Step Two: Fill the a standard sized bath tub half full of cold water. Add 1/3 to 1/2 cup of disinfecting bleach and stir well.
Step Three: Add your diapers (covers as well as inserts/soakers) and cloth wipes if you need to disinfect those too. Stir.
Step Four: Soak for 30 minutes (set yourself a timer). If you notice that some of the diapers are sticking out of the water, lay a large white towel over the diapers. This will ensure that all the diapers are fully submerged.
Step Five: Rinse the diapers in hot water in the bath tub. Once rinsed, wash the diapers on hot with detergent two to three times before putting them on baby.
Note that if you have an HE washing machine (top load or front load), you cannot do a bleach soak of your diapers in the machine. Yes, some machines have a bleach dispenser, but you need to be able to control the dilution and the length of time the diapers are exposed to the bleach. The dispenser doesn’t allow you to do that with any degree of accuracy. You can do a bleach soak in an old school top load washing machine with the central agitator if you can stop it mid cycle and none of the water drains out when you do this. In that case, fill the drum to the largest load setting with cold, pause the cycle, and carry on from Step Two.
If you have iron rich water, you will want to do a test run before you use bleach on your diapers. Fill a clear glass with tap water and add a teaspoon or two of disinfecting bleach to it. If the water turns orange/brown or you notice red/orange sediment settling at the bottom of the glass after 10 minutes, DO NOT use bleach on your diapers. If the water doesn’t not turn orange/brown and there is no sediment, you can use bleach.

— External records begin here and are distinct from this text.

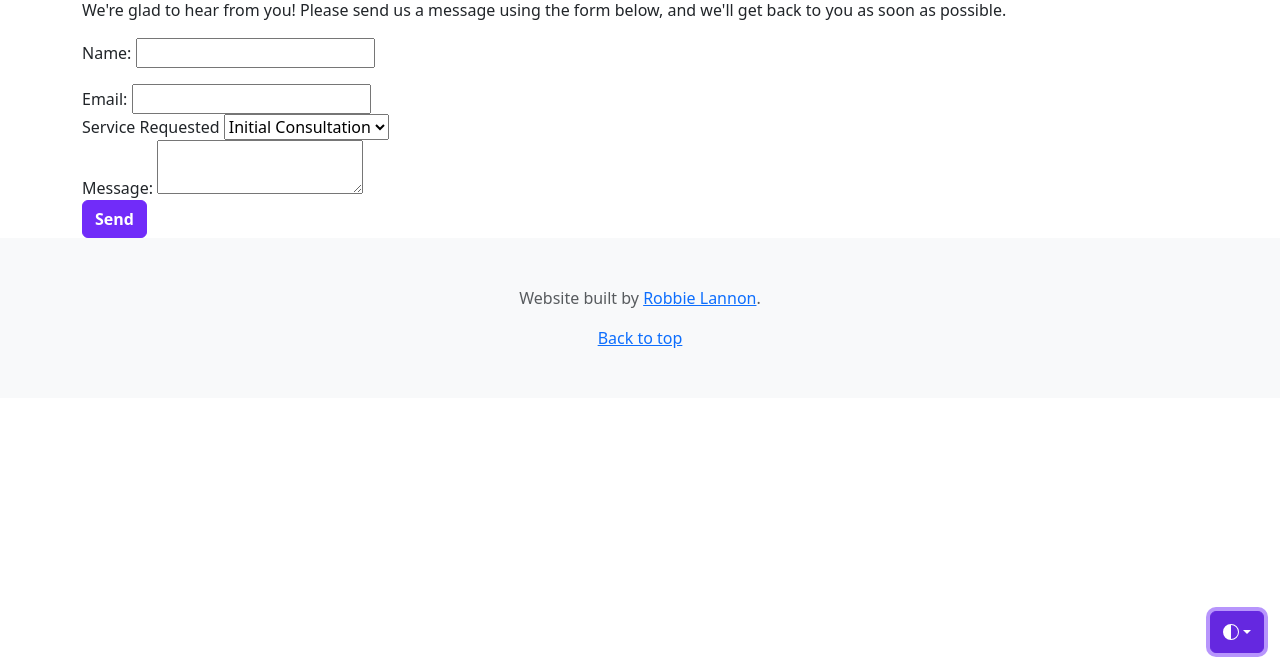
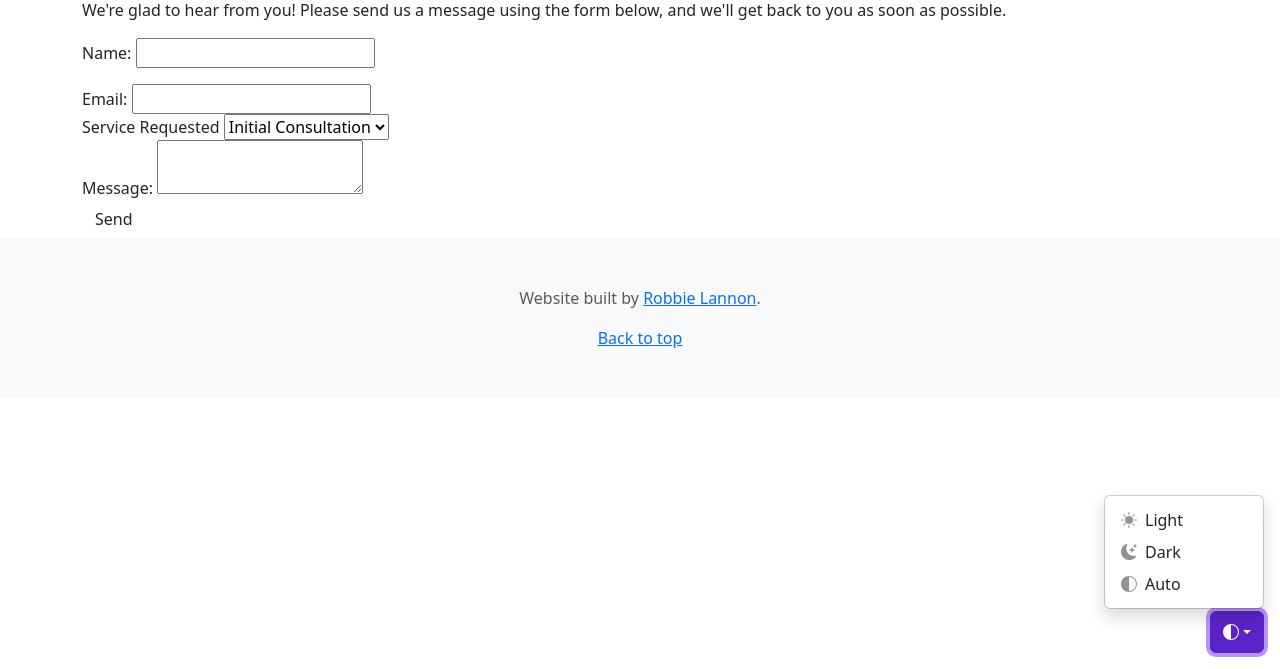
Before and after one commit to edendir/gents-edit, a Flask app: page /contact in a window 1280 px wide, after a click on "Toggle theme". Shown: the part 131-800 px from the top of the page. Run offline with Flask 3, Linux system fonts and the light colour scheme.

Commit message:
dark mode enabled and separate out functions. css cleanup

```diff
--- a/static/style.css
+++ b/static/style.css
@@ -37,3 +37,77 @@
   margin-bottom: 1.25rem;
   color: #727272;
 }
+
+/* Custom styles for overall site layout */
+.bd-placeholder-img {
+    font-size: 1.125rem;
+    text-anchor: middle;
+    -webkit-user-select: none;
+    -moz-user-select: none;
+    user-select: none;
+}
+@media (min-width: 768px) {
+    .bd-placeholder-img-lg {
+        font-size: 3.5rem;
+    }
+}
+.b-example-divider {
+    width: 100%;
+    height: 3rem;
+    background-color: #0000001a;
+    border: solid rgba(0,0,0,.15);
+    border-width: 1px 0;
+    box-shadow:
+        inset 0 .5em 1.5em #0000001a,
+        inset 0 .125em .5em #00000026;
+}
+.b-example-vr {
+    flex-shrink: 0;
+    width: 1.5rem;
+    height: 100vh;
+}
+.bi {
+    vertical-align: -.125em;
+    fill: currentColor;
+}
+.nav-scroller {
+    position: relative;
+    z-index: 2;
+    height: 2.75rem;
+    overflow-y: hidden;
+}
+.nav-scroller .nav {
+    display: flex;
+    flex-wrap: nowrap;
+    padding-bottom: 1rem;
+    margin-top: -1px;
+    overflow-x: auto;
+    text-align: center;
+    white-space: nowrap;
+    -webkit-overflow-scrolling: touch;
+}
+.btn-bd-primary {
+    --bd-violet-bg: #712cf9;
+    --bd-violet-rgb: 112.520718, 44.062154, 249.437846;
+    --bs-btn-font-weight: 600;
+    --bs-btn-color: var(--bs-white);
+    --bs-btn-bg: var(--bd-violet-bg);
+    --bs-btn-border-color: var(--bd-violet-bg);
+    --bs-btn-hover-color: var(--bs-white);
+    --bs-btn-hover-bg: #6528e0;
+    --bs-btn-hover-border-color: #6528e0;
+    --bs-btn-focus-shadow-rgb: var(--bd-violet-rgb);
+    --bs-btn-active-color: var(--bs-btn-hover-color);
+    --bs-btn-active-bg: #5a23c8;
+    --bs-btn-active-border-color: #5a23c8;
+}
+.bd-mode-toggle {
+    z-index: 1500;
+}
+.bd-mode-toggle .bi {
+    width: 1em;
+    height: 1em;
+}
+.bd-mode-toggle .dropdown-menu .active .bi {
+    display: block !important;
+}
--- /dev/null
+++ b/static/theme-toggle.js
@@ -0,0 +1,33 @@
+function applySystemTheme() {
+    var autoBtn = document.querySelector('[data-bs-theme-value="auto"]');
+    if (autoBtn && autoBtn.classList.contains('active')) {
+        var systemPrefersDark = window.matchMedia('(prefers-color-scheme: dark)').matches;
+        document.documentElement.setAttribute('data-bs-theme', systemPrefersDark ? 'dark' : 'light');
+    }
+}
+
+// Initial theme detection
+applySystemTheme();
+
+// Listen for system theme changes
+window.matchMedia('(prefers-color-scheme: dark)').addEventListener('change', applySystemTheme);
+
+document.querySelectorAll('[data-bs-theme-value]').forEach(function (btn) {
+    btn.addEventListener('click', function () {
+        var theme = btn.getAttribute('data-bs-theme-value');
+        if (theme === 'auto') {
+            applySystemTheme();
+        } else {
+            document.documentElement.setAttribute('data-bs-theme', theme);
+        }
+        // Update active state and checkmark visibility
+        document.querySelectorAll('[data-bs-theme-value]').forEach(function (b) {
+            b.classList.remove('active');
+            b.setAttribute('aria-pressed', 'false');
+            b.querySelector('.ms-auto').classList.add('d-none');
+        });
+        btn.classList.add('active');
+        btn.setAttribute('aria-pressed', 'true');
+        btn.querySelector('.ms-auto').classList.remove('d-none');
+    });
+});
--- a/templates/layout.html
+++ b/templates/layout.html
@@ -12,80 +12,6 @@
     <link href="https://fonts.googleapis.com/css?family=Playfair+Display:700,900&display=swap" rel="stylesheet">
     <script src="https://cdn.jsdelivr.net/npm/bootstrap@5.3.7/dist/js/bootstrap.bundle.min.js"></script>
     <link href="https://cdn.jsdelivr.net/npm/bootstrap@5.3.7/dist/css/bootstrap.min.css" rel="stylesheet">
-    <style>
-        .bd-placeholder-img {
-            font-size: 1.125rem;
-            text-anchor: middle;
-            -webkit-user-select: none;
-            -moz-user-select: none;
-            user-select: none;
-        }
-        @media (min-width: 768px) {
-            .bd-placeholder-img-lg {
-                font-size: 3.5rem;
-            }
-        }
-        .b-example-divider {
-            width: 100%;
-            height: 3rem;
-            background-color: #0000001a;
-            border: solid rgba(0,0,0,.15);
-            border-width: 1px 0;
-            box-shadow:
-                inset 0 .5em 1.5em #0000001a,
-                inset 0 .125em .5em #00000026;
-        }
-        .b-example-vr {
-            flex-shrink: 0;
-            width: 1.5rem;
-            height: 100vh;
-        }
-        .bi {
-            vertical-align: -.125em;
-            fill: currentColor;
-        }
-        .nav-scroller {
-            position: relative;
-            z-index: 2;
-            height: 2.75rem;
-            overflow-y: hidden;
-        }
-        .nav-scroller .nav {
-            display: flex;
-            flex-wrap: nowrap;
-            padding-bottom: 1rem;
-            margin-top: -1px;
-            overflow-x: auto;
-            text-align: center;
-            white-space: nowrap;
-            -webkit-overflow-scrolling: touch;
-        }
-        .btn-bd-primary {
-            --bd-violet-bg: #712cf9;
-            --bd-violet-rgb: 112.520718, 44.062154, 249.437846;
-            --bs-btn-font-weight: 600;
-            --bs-btn-color: var(--bs-white);
-            --bs-btn-bg: var(--bd-violet-bg);
-            --bs-btn-border-color: var(--bd-violet-bg);
-            --bs-btn-hover-color: var(--bs-white);
-            --bs-btn-hover-bg: #6528e0;
-            --bs-btn-hover-border-color: #6528e0;
-            --bs-btn-focus-shadow-rgb: var(--bd-violet-rgb);
-            --bs-btn-active-color: var(--bs-btn-hover-color);
-            --bs-btn-active-bg: #5a23c8;
-            --bs-btn-active-border-color: #5a23c8;
-        }
-        .bd-mode-toggle {
-            z-index: 1500;
-        }
-        .bd-mode-toggle .bi {
-            width: 1em;
-            height: 1em;
-        }
-        .bd-mode-toggle .dropdown-menu .active .bi {
-            display: block !important;
-        }
-    </style>
 </head>
 
 <body id="top">
@@ -127,7 +53,7 @@
                 </button>
             </li>
             <li>
-                <button type="button" class="dropdown-item d-flex align-items-center active" data-bs-theme-value="auto" aria-pressed="true">
+                <button type="button" class="dropdown-item d-flex align-items-center" data-bs-theme-value="auto" aria-pressed="false">
                     <svg class="bi me-2 opacity-50" aria-hidden="true"><use href="#circle-half"></use></svg>
                     Auto
                     <svg class="bi ms-auto d-none" aria-hidden="true"><use href="#check2"></use></svg>
@@ -192,6 +118,6 @@
         </p>
     </footer>
 
-    <script src="https://cdn.jsdelivr.net/npm/bootstrap@5.3.3/dist/js/bootstrap.bundle.min.js" class="astro-vvvwv3sm"></script>
+    <script src="/static/theme-toggle.js"></script>
 </body>
 </html>
```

*Please note that bleaching may void the warranty of your cloth diapers. I happen to believe that the health of my baby's skin is far more important than a $25 warranty, but if you are concerned with warranties you should discuss bleaching with your diaper manufacturer. It's really key to dilute properly and soak the diapers for the right amount of time. In this way you will minimize any risk of damage. I have used this technique on many different brands and styles of diapers without any issues, but bleach at your own risk.